The case against new developments in the North Sea

The North Sea hydrocarbon reserves are among the most expensive and most technically difficult in the world. They are also short-medium life reserves compared with larger landmass oilfields.

Anticipating these disincentives, the incoming Labour governments of 1964-69 and 1974-79 with the state-owned BNOC and British Gas companies decided to make them more attractive for licenced operators by zero valuing to hydrocarbon assets thus avoiding the usual auction bidding process that would entail up-front purchase and risk acceptance by prospective extraction companies.

Then taxation rates on oil/gas extracted were relaxed to a very minimum as an incentive subsidy on future exploration and extraction activities. These arrangements- along with wholesale privatisation in 1980- meant that high profits were assured at low taxation rates and with the burden of risk and asset write-off being shouldered entirely by the taxpayer.

Also, these arrangements allowed for profligate extraction with value worthless assets being frittered away when the operational conditions got too difficult.

Unlike Norway– and many other oil and gas nation-states, no sovereign wealth fund was created on the back of oil/gas profit taxes- which in the case of Norway, has resulted in the biggest such fund for social welfare and public infrastructure in the world. So with Scottish territorial waters accounting for over 70% of UK oil and gas fields, little in the way- other than employment- of benefit has resulted/been accrued for the Scottish people.

Now Climate Change imperatives are bearing-down on all countries signed up to the IPOCC targets on carbon emissions targets- but yet ALL reliable sources producing estimates on oil (in particular) output and demand/consumption set targets well above limits required to bring about anything like a global temperature slow-down.

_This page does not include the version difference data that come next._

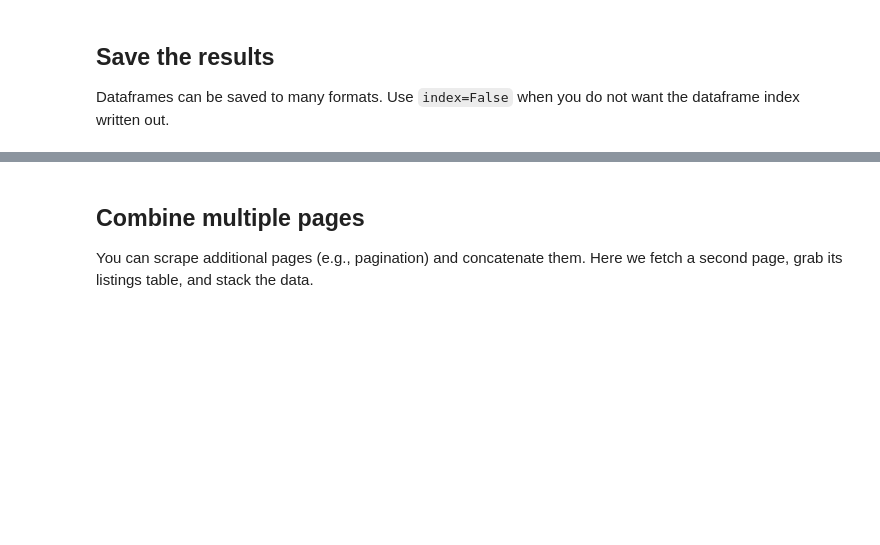
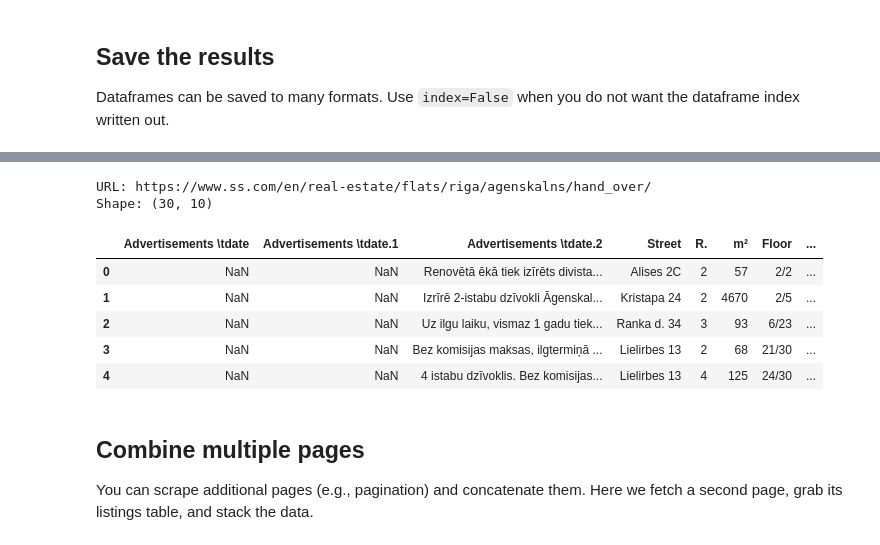
Before and after one commit to ValRCS/RTU_Automating_Tasks_With_Python, a Jupyter notebook: src/topic_6_web_scraping_requests_beautiful_soup/Web_Scraping_Apartments.ipynb, the cells around one changed output, grey strips where cells are left out. Saved outputs shown, nothing was run; the diff lists cells and outputs as text; code cells hidden in the pictures; blank space fills up the shorter version.

```diff
--- a/src/topic_6_web_scraping_requests_beautiful_soup/Web_Scraping_Apartments.ipynb
+++ b/src/topic_6_web_scraping_requests_beautiful_soup/Web_Scraping_Apartments.ipynb
@@ -97,3 +124,24 @@ df.to_excel("agenskalns.xlsx", index=False)
+# %%
+# let's go back to agenskalns as it has more than 30 ads so we can see the pagination in action
+url1 = "https://www.ss.com/en/real-estate/flats/riga/agenskalns/hand_over/"
+# let us get agenskalns
+print(f"URL: {url1}")
+dfs_page1 = pd.read_html(url1, header=0) # this is where web scraping actually occurs
+# again index 4
+if len(dfs_page1) <= 4:
+    raise ValueError("Expected at least 5 tables on the first page to access")
+df = dfs_page1[4] # we overwrite the ciekurkalns dataframe with our agenskalns
+print(f"Shape: {df.shape}") # for more popular page we expect 30 rows
+df.head()
+# %% [output]
+URL: https://www.ss.com/en/real-estate/flats/riga/agenskalns/hand_over/
+Shape: (30, 10)
+|  | Advertisements \tdate | Advertisements \tdate.1 | Advertisements \tdate.2 | Street | R. | m² | Floor | ... |
+| 0 | NaN | NaN | Renovētā ēkā tiek izīrēts divista... | Alises 2C | 2 | 57 | 2/2 | ... |
+| 1 | NaN | NaN | Izrīrē 2-istabu dzīvokli Āgenskal... | Kristapa 24 | 2 | 4670 | 2/5 | ... |
+| 2 | NaN | NaN | Uz ilgu laiku, vismaz 1 gadu tiek... | Ranka d. 34 | 3 | 93 | 6/23 | ... |
+| 3 | NaN | NaN | Bez komisijas maksas, ilgtermiņā ... | Lielirbes 13 | 2 | 68 | 21/30 | ... |
+| 4 | NaN | NaN | 4 istabu dzīvoklis. Bez komisijas... | Lielirbes 13 | 4 | 125 | 24/30 | ... |
 # %% [markdown]
 ## Combine multiple pages
 You can scrape additional pages (e.g., pagination) and concatenate them. Here we fetch a second page, grab its listings table, and stack the data.
```
Also changed, not shown: parts of 9 cells of this notebook.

Also, the estimates for Scottish offshore- and fracked gas onshore- extraction fly clearly in the face of the Scottish government targets for a green neutral to zero-economy by 2030.

And also, also, it is clear that despite over 40 years of offshore hydrocarbon extraction- the living standards of the Scottish population- already low in comparison with much of the EU as well as many regions of the UK as a whole- have continued to fall and have continued downwards while the offshore company profits have continued upwards.  Essentially we have had subsidies and tax breaks for the rich oil companies and merciless market rigour for the poorest consumers.

Global oil prices (to which gas is pegged) continue to be volatile- but with an OPEC cartel of some 20 countries which are hydrocarbon exporting economic mono-cultures- future price wars- like the one in 2014 which saw 75,000 job losses in the North Sea- make any future dependence on the industry both a climate change folly and an economically ruinous strategy.

Oil and gas over-production is already upon us and any future development- such as the West of Shetland fields- is both unsustainable AND a waste of opportunities to create a green and socially equitable political economy for Scotland.

Dr Brian Parkin, Senior research fellow (Energy Economics), Leeds University

February 2020.

StatfjordA(Jarvin1982)Image CC0 StatfjordA (Jarvin1982).jpg

 

Leave a Reply

Fill in your details below or click an icon to log in:

WordPress.com Logo

You are commenting using your WordPress.com account. Log Out /  Change )

Google photo

You are commenting using your Google account. Log Out /  Change )

Twitter picture

You are commenting using your Twitter account. Log Out /  Change )

Facebook photo

You are commenting using your Facebook account. Log Out /  Change )

Connecting to %s